##### PROVIDED INFORMATION #####

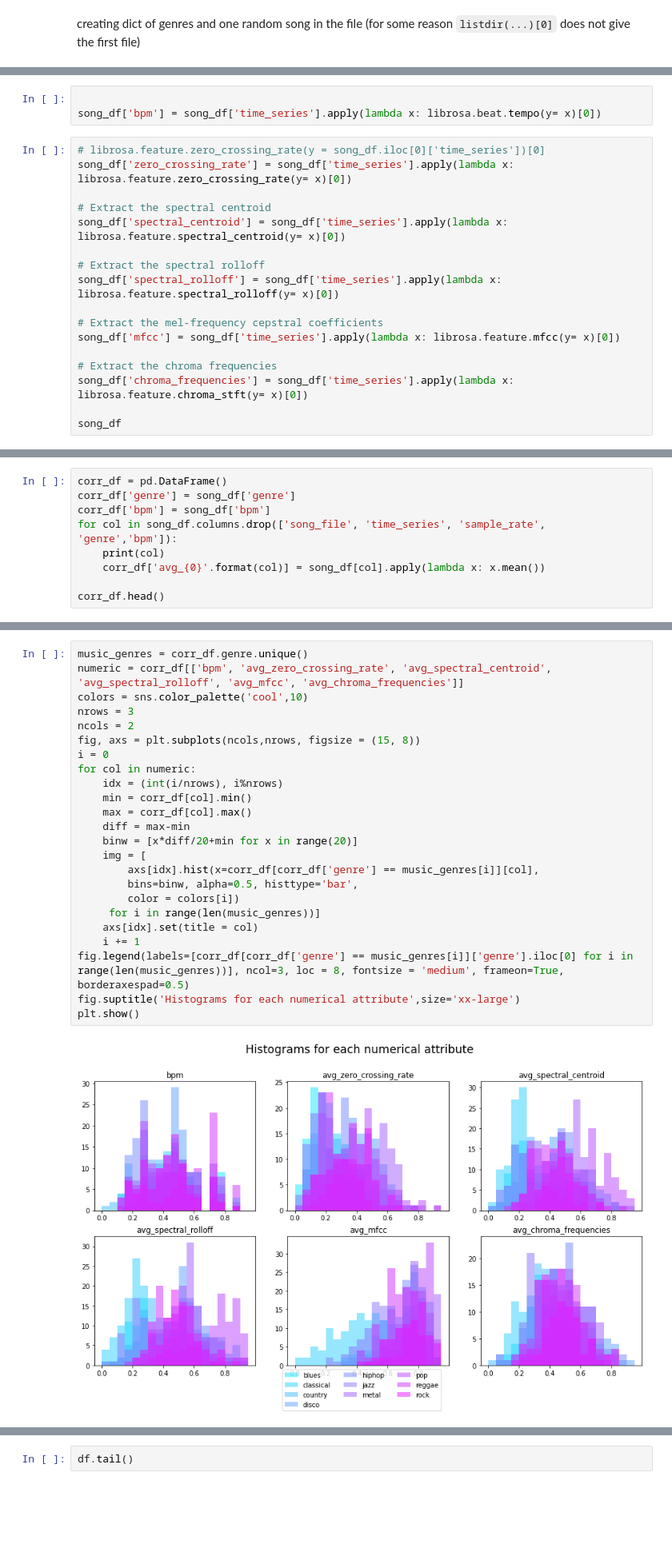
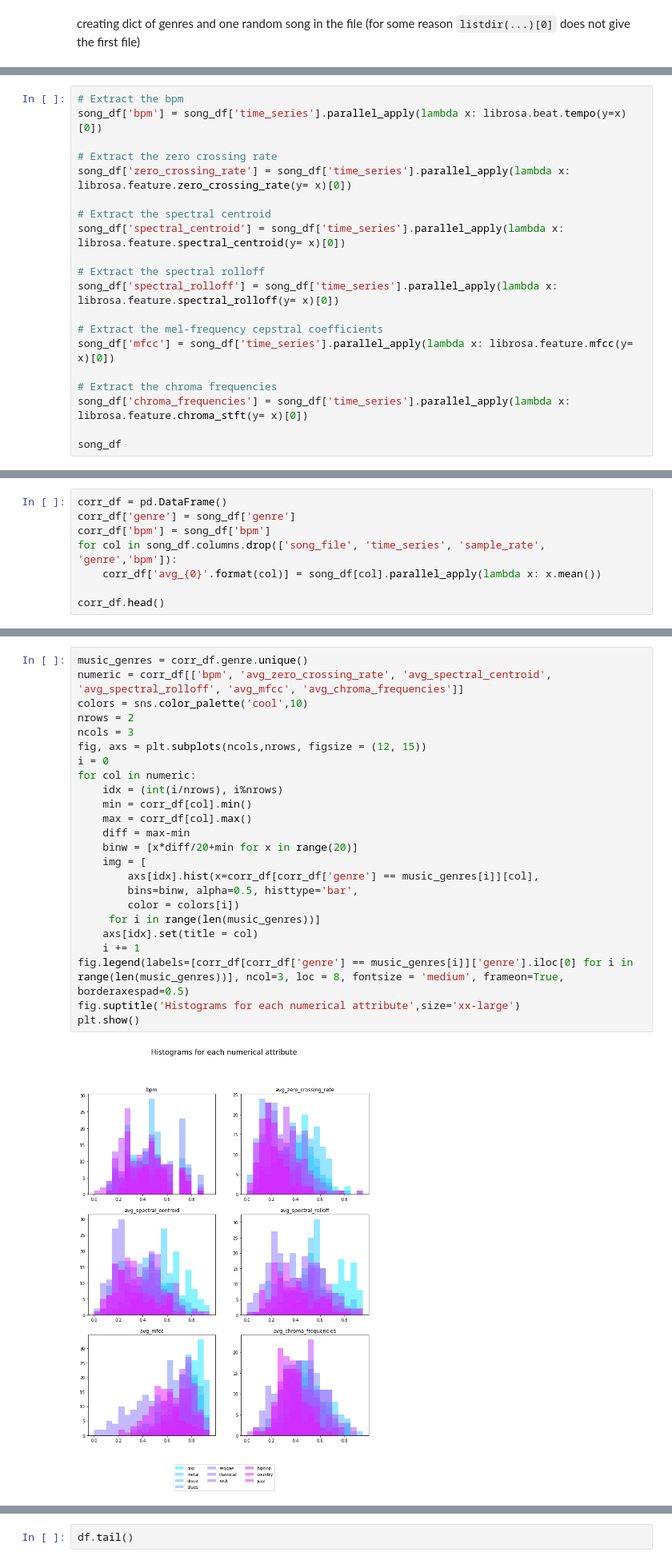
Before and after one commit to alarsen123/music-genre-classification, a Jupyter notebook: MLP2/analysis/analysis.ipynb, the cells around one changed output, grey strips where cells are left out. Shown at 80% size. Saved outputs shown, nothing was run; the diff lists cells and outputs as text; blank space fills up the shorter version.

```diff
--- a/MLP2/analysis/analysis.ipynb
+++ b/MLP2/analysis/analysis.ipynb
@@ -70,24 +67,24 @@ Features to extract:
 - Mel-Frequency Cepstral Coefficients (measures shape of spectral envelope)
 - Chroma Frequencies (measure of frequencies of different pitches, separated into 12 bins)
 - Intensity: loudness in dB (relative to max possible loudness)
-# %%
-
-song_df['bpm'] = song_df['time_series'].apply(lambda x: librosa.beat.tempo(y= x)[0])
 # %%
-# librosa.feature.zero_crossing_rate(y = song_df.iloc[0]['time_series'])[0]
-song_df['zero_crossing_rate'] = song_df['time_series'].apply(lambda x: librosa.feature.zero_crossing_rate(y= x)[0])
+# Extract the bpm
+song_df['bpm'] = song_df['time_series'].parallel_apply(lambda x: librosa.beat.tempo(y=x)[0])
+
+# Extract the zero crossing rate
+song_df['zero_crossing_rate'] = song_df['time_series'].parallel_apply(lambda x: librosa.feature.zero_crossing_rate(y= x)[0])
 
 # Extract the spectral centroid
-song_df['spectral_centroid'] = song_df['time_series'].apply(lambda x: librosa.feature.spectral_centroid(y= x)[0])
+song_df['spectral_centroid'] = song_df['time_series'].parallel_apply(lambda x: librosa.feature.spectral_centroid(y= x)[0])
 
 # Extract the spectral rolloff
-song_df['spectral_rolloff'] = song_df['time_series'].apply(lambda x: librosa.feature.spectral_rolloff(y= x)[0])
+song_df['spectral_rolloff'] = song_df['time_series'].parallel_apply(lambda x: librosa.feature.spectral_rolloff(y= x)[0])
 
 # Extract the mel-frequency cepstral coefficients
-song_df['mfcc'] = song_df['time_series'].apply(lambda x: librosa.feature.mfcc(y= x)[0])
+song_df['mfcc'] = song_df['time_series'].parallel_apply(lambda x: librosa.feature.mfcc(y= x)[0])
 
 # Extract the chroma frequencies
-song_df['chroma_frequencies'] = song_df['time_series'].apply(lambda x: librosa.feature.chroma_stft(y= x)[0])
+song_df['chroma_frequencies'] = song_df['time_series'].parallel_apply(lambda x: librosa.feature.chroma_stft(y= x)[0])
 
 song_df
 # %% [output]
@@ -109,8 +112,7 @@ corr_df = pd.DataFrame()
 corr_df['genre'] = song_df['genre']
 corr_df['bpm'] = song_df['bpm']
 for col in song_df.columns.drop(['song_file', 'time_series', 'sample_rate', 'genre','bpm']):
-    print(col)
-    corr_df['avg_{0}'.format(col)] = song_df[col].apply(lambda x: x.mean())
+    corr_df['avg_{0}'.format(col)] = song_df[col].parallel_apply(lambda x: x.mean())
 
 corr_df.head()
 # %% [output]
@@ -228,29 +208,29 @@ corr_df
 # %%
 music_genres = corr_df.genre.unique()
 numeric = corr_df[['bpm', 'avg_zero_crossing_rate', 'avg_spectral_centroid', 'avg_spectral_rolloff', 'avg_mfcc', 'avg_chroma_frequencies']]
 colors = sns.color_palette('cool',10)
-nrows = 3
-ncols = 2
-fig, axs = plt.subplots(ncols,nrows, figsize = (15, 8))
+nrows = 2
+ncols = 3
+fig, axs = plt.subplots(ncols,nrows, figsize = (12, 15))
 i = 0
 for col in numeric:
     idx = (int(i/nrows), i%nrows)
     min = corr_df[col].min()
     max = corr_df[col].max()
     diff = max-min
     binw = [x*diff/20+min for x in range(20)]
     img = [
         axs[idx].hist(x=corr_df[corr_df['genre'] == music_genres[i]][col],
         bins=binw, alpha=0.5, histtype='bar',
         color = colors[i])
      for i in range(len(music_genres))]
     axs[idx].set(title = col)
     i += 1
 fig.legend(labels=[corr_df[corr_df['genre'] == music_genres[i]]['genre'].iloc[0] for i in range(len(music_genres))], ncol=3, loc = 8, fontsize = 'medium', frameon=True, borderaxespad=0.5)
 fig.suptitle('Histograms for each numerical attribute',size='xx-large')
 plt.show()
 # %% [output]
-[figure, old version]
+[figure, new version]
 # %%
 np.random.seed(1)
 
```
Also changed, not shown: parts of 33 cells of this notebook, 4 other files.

#####
##### PROVIDED INFORMATION #####

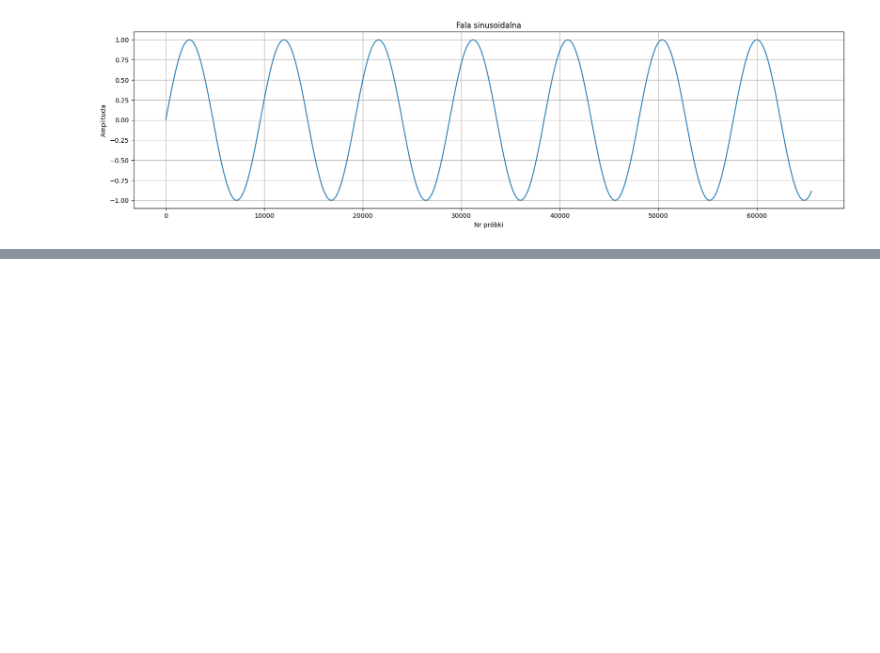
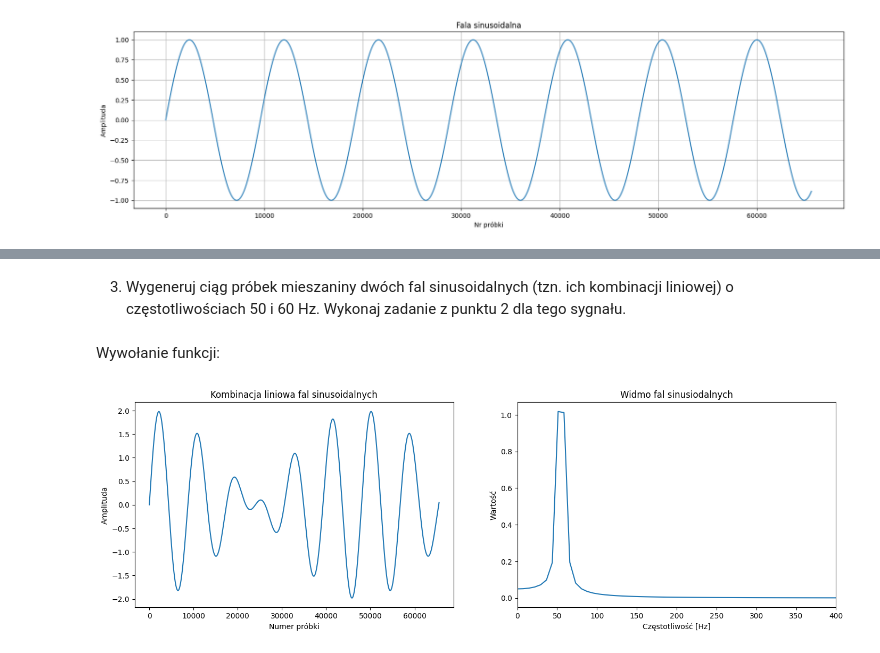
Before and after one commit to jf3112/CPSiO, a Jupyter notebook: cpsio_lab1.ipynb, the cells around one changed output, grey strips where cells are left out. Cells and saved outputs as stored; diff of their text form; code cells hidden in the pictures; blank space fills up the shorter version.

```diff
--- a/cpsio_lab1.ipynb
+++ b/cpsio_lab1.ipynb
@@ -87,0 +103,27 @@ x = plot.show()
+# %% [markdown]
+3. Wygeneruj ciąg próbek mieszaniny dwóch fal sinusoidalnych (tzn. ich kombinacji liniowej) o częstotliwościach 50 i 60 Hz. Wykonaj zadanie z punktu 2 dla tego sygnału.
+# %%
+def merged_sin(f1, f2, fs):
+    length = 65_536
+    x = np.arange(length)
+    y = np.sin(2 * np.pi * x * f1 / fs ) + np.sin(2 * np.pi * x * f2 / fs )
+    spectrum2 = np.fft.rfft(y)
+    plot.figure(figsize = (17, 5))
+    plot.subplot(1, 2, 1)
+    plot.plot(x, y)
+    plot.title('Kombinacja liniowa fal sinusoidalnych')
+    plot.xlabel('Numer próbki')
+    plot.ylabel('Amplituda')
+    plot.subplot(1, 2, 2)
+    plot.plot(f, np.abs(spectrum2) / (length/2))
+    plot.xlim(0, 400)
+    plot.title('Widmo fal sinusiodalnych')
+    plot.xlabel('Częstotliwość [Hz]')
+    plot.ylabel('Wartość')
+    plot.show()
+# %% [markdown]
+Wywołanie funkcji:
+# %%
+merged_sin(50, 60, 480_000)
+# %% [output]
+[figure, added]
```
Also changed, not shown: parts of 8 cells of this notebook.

#####
##### PROVIDED INFORMATION #####

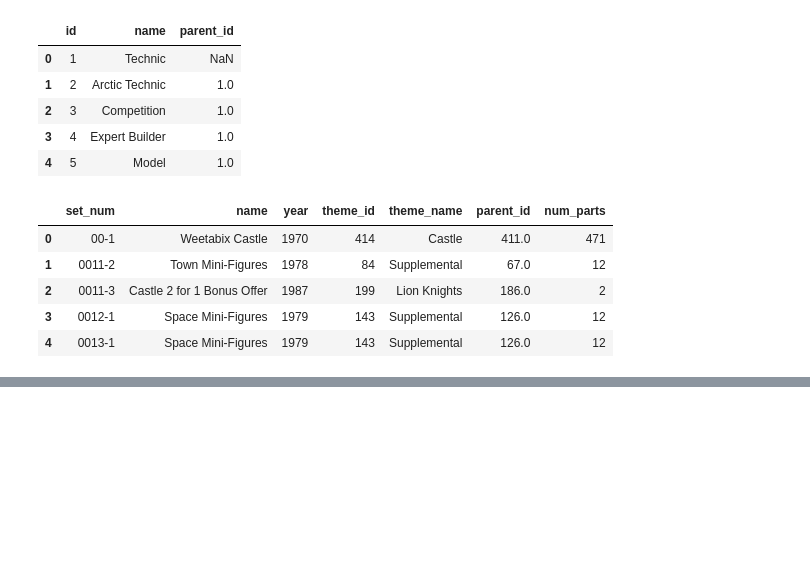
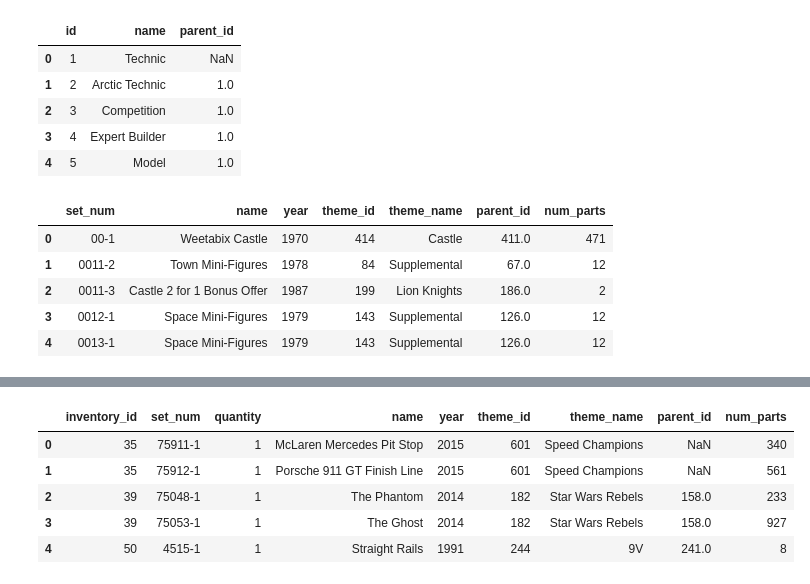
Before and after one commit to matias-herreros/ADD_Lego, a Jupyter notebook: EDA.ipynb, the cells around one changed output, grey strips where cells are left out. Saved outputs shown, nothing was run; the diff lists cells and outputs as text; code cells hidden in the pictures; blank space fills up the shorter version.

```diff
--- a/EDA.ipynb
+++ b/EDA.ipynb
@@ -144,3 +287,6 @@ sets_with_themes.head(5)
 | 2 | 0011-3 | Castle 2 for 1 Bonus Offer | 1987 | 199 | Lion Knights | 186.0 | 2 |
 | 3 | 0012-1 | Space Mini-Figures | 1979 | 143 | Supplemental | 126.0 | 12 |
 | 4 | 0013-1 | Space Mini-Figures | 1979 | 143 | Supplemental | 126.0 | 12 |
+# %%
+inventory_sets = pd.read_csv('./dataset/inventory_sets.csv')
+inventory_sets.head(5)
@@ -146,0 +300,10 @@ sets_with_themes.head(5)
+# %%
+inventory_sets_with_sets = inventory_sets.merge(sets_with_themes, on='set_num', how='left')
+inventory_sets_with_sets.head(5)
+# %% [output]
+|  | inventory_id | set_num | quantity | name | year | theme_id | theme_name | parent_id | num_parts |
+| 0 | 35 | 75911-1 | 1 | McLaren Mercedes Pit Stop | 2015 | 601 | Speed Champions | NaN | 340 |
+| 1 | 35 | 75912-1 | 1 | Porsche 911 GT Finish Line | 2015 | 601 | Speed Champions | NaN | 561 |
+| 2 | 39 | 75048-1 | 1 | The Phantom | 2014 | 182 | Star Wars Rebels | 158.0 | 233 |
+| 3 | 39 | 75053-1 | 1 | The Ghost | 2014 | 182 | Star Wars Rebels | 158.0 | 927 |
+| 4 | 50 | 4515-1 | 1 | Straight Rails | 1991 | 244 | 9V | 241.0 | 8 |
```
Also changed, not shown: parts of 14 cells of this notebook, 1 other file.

#####

WORK REQUEST: Going through the data, tally the lines containing "tempo" and report only the result.

RESPONSE TO THIS TASK: 2